The prevalence of TBI was 3.6%. Being female (vs. male) was found to be associated with decreased odds of having TBI. Having completed secondary education or lower (vs. tertiary education) was found to be associated with increased odds of having TBI. A history of fainting and diabetes were associated with the presence of TBI. Those with TBI were associated with higher disability scores on the WHO-DAS 2.0 than those without TBI.
The current study provides information on the prevalence and associated factors of TBI in the older adult population in Singapore. Since TBI was associated with older adults with diabetes, they must be cautioned about fall risk. Also, given the association with disability, older adults with TBI are likely to require support and rehabilitative care to ensure good quality of life.
This study assessed the prevalence and factor structure of behavioral and psychological symptoms of dementia (BPSD) in a community-based sample of older adults with dementia and identified their correlates.
Data collected from 399 Singapore residents with dementia aged 60 years and above, interviewed along with a family/friend during a national survey, were used for this analysis. Neuropsychiatric Inventory Questionnaire assessed older adults’ BPSD. Other data included socio-demographics, dementia severity, cognition, chronic physical conditions, disability, and caregivers’ burden. Exploratory factor analysis assessed BPSD sub-groups, factor scores of which were used to identify socio-demographic, and clinical correlates.
Prevalence of BPSD was 67.9% and 30% of the population had experienced three or more BPSD in the past month. Two distinct and moderately correlated symptom groups representing “psychosis and behavior dysregulation” and “mood disturbance and restlessness” were identified. As factor scores for both the groups increased with older age, poor cognition and caregiver burden, the former was also related to being never married and having no formal education.
Study provides evidence of two distinct groups of BPSD and their important correlates.

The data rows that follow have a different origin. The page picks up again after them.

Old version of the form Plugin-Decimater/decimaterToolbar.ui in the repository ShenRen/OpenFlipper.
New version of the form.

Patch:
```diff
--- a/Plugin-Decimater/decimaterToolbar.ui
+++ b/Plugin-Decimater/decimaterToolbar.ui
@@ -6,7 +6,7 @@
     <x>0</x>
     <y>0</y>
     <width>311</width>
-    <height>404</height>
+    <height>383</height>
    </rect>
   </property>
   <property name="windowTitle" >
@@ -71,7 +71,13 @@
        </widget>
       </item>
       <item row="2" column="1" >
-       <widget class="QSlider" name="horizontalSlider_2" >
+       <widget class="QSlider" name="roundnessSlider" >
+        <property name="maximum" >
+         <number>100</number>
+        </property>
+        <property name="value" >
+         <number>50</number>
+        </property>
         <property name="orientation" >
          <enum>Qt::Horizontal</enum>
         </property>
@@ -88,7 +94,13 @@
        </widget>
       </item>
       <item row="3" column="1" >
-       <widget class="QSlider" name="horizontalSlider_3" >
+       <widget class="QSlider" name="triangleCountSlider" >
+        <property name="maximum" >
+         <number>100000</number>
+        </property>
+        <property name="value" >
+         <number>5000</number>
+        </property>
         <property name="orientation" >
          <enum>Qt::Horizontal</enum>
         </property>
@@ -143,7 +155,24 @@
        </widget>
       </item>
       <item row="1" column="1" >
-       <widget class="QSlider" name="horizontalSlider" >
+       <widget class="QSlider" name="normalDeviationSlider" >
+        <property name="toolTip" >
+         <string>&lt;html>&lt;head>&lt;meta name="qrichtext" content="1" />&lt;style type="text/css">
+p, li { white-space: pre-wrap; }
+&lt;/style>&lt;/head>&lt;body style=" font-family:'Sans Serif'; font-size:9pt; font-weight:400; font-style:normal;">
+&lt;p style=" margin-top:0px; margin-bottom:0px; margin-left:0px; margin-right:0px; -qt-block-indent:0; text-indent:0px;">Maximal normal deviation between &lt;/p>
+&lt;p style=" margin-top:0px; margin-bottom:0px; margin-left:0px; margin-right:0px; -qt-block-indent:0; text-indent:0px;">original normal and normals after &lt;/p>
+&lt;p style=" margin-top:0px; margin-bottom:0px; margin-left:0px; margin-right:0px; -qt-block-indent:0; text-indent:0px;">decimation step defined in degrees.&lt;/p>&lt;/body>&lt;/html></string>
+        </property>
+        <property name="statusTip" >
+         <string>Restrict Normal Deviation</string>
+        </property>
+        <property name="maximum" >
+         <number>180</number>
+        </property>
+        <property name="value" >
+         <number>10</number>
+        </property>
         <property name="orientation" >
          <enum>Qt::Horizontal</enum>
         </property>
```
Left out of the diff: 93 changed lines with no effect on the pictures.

Clinicians treating BPSD should consider their age and cognitive impairment and be cognizant of their caregivers’ burden.
MR is a powerful modality. At its most advanced, it can be used not just to image anatomy and pathology, but to investigate organ function, to probe in vivo chemistry, and even to visualise the brain thinking. However, clinicians, technologists and scientists struggle with the study of the subject. The result is sometimes an obscurity of understanding, or a dilution of scientific truth, resulting in misconceptions. This is why MRI from Picture to Proton has achieved its reputation for practical clarity. MR is introduced as a tool, with coverage starting from the images, equipment and scanning protocols and traced back towards the underlying physics theory. With new content on quantitative MRI, MR safety, multi-band excitation, Dixon imaging, MR elastography and advanced pulse sequences, and with additional supportive materials available on the book's website, this new edition is completely revised and updated to reflect the best use of modern MR technology.